Much of what applies to spread betting applies to CFDs but I’m going to assume you’re spread betting as it’s easier to explain.
Before placing a bet, monitor a few shares for a day. E.g., RIO, BARC are listed on the FTSE100 but are two very different shares. RIO can swing 150p, BARC 25p. These are best/worst cases finger in the air estimates. So for RIO you might want to keep your bet to £1pp but for BARC you might want to bet £6pp. Assuming worst case, you’d lose exactly the same amount of cash on RIO (£150) and BARC (£150). KEY ITEM: It’s important to plan your bet size before you place that bet.

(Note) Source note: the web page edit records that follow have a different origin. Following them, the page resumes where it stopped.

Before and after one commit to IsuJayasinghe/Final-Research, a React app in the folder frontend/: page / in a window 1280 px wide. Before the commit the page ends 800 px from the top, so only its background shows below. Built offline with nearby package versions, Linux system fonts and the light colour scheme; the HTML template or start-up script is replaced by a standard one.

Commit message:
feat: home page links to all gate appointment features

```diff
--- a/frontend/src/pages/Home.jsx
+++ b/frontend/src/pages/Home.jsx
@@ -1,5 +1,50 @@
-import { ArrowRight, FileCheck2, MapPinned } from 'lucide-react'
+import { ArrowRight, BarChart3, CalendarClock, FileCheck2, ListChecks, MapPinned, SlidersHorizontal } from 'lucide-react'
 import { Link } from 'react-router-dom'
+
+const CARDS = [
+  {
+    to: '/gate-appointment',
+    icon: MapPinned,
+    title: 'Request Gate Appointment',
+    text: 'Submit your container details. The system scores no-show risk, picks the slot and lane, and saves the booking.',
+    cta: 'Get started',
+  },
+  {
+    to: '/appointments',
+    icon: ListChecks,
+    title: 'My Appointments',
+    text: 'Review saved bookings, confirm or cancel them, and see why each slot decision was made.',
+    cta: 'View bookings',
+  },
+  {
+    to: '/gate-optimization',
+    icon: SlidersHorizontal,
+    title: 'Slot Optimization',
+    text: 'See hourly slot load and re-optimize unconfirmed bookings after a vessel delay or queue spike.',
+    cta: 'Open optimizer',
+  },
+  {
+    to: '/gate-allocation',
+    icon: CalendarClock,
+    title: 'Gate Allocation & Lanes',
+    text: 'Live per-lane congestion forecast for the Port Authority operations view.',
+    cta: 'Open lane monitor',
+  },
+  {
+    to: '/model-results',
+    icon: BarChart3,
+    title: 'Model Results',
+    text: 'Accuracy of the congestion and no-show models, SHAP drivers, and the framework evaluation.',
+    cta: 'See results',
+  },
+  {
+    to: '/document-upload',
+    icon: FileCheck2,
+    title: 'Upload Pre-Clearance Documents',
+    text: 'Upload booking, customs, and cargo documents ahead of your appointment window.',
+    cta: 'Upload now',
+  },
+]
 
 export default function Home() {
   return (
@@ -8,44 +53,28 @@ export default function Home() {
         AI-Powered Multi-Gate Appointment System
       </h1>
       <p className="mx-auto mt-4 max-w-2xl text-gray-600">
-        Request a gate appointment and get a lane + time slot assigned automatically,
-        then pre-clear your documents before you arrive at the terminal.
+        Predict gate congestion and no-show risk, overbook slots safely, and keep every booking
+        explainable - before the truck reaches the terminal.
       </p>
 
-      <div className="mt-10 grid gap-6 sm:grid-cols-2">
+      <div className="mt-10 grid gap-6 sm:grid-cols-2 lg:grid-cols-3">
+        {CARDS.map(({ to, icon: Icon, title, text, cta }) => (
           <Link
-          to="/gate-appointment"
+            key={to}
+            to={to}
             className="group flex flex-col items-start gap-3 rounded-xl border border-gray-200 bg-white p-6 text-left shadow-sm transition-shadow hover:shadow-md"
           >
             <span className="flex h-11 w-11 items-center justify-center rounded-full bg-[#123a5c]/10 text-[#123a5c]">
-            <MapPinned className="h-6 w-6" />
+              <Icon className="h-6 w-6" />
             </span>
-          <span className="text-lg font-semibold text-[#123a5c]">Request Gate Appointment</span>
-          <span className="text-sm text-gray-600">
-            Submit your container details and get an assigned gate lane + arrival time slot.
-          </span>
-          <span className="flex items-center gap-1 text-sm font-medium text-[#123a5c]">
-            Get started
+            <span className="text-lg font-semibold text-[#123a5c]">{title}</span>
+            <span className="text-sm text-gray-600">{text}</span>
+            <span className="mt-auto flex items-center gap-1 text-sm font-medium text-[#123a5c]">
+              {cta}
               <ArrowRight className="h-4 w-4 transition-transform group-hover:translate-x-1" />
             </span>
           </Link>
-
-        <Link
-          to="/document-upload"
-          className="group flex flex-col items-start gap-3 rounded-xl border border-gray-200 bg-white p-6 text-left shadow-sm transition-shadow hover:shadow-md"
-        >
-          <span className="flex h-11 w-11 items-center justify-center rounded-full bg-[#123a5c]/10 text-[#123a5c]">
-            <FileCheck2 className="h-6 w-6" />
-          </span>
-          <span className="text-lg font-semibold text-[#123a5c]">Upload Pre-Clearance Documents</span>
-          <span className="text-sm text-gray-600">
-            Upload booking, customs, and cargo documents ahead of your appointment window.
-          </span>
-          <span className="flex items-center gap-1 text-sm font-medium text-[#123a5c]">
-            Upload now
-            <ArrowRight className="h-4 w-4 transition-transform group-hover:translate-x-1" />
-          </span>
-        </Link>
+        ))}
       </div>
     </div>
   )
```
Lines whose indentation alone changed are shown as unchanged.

Assuming all is going well, you may want to increase your position. This is the power of leveraged trading but also the downfall as most lose money betting. Let’s say you’re £150 ahead, you could open another bet. The key is not to open one big bet, but to open a number of smaller ones as the price rises. This limits risk as you can close positions in profit to offset a higher position that might turn into a loss. KEY ITEM: don’t be greedy by opening big bets, spread your risk by opening smaller bets as the price rises.
Don’t trade currencies, indexes or oil until you get the hang of trading equities, like shares listed on the FTSE100. Indexes are particularly dangerous, especially the DOW, which can swing 200 points. If you do want to trade the indexes, start at 1pp – don’t go crazy and start trading at 10pp, it’s the easiest way to wipe you out. KEY ITEM: Keep it simple, start by trading equities that have less than 10p intraday swings. If you make more money than losses, then branch out further if you’re confident you know what you’re doing.
Only trade FTSE100 and mid-cap FTSE250, avoid small FTSE350, micro cap and AIM shares at all costs because these stocks usually have higher spreads, very illiquid and harder to unwind or make a profit on due to low volume and/or intraday movements. Trade highly liquid quality shares and those that pay a dividend in case you need to hold that loss making position for a while. KEY ITEM: Trade the most liquid FTSE100 shares. They are safer to trade.
Anyone with questions ask away. Happy to give advice. FYI: I’ve been very happy trading the FTSE100 index, currencies and FTSE100 equities. I don’t trade anything else.